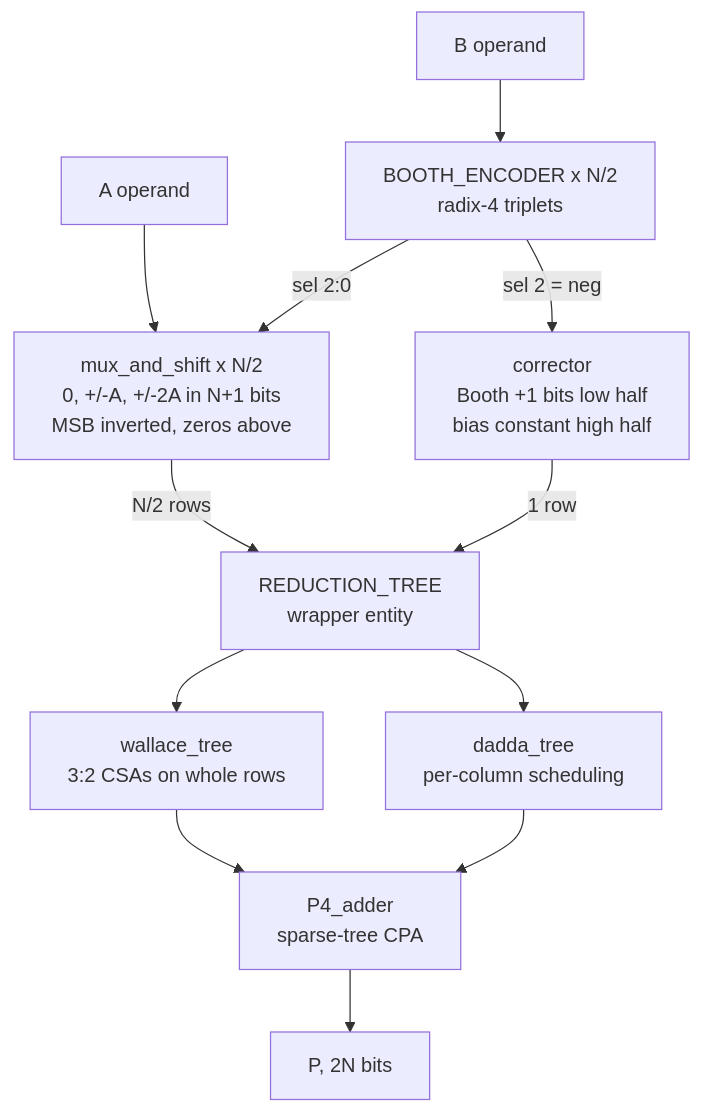
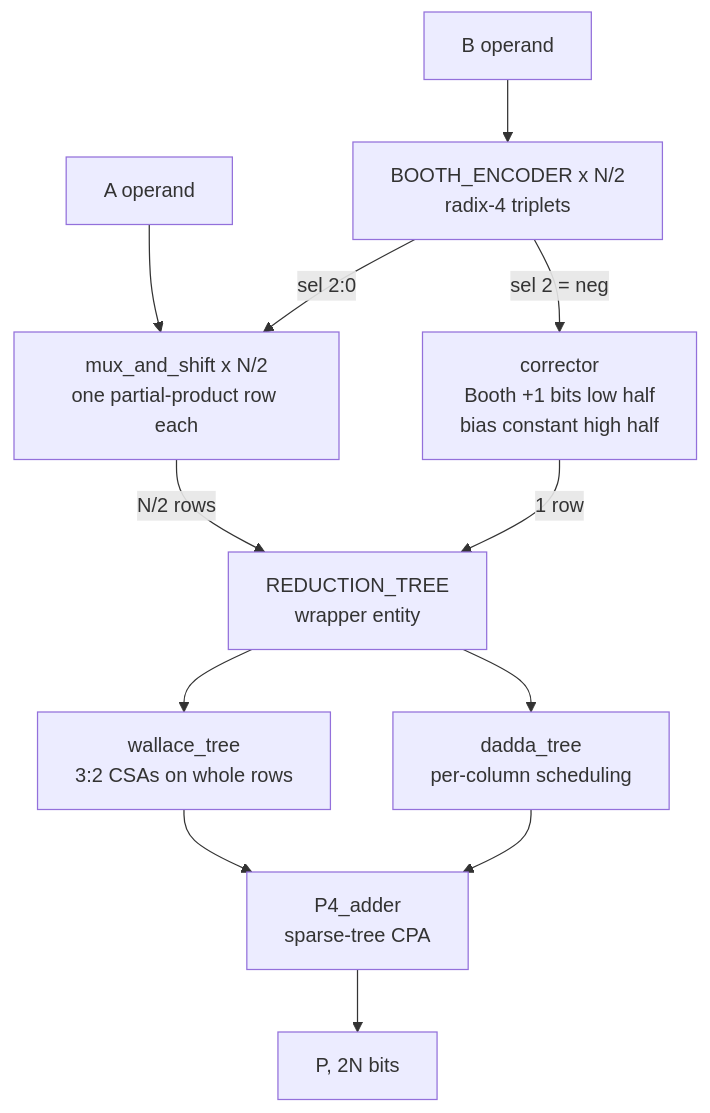
One commit to Erfan-TT/radix4-booth-multiplier changed the diagram in README.md. Above: the diagram before and after it, drawn with Mermaid. The commit also changed other lines of this file and 21 other files, not shown here.

````diff
--- a/README.md
+++ b/README.md
@@ -24,14 +31,14 @@
 ```mermaid
 flowchart TD
     B[B operand] --> ENC[BOOTH_ENCODER x N/2<br/>radix-4 triplets]
-    A[A operand] --> MUX[mux_and_shift x N/2<br/>0, +/-A, +/-2A in N+1 bits<br/>MSB inverted, zeros above]
+    A[A operand] --> MUX[mux_and_shift x N/2<br/>one partial-product row each]
     ENC -->|sel 2:0| MUX
     ENC -->|sel 2 = neg| CORR[corrector<br/>Booth +1 bits low half<br/>bias constant high half]
     MUX -->|N/2 rows| RT[REDUCTION_TREE<br/>wrapper entity]
     CORR -->|1 row| RT
     RT --> WT[wallace_tree<br/>3:2 CSAs on whole rows]
     RT --> DT[dadda_tree<br/>per-column scheduling]
     WT --> P4[P4_adder<br/>sparse-tree CPA]
     DT --> P4
     P4 --> P[P, 2N bits]
 ```
````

* * * * * * * * *

• PROBLEM STATEMENT: Collect the complete line wherever the string "rows" appears in the records.

• RESULT OF THE EXERCISE:
     MUX -->|N/2 rows| RT[REDUCTION_TREE<br/>wrapper entity]
     RT --> WT[wallace_tree<br/>3:2 CSAs on whole rows]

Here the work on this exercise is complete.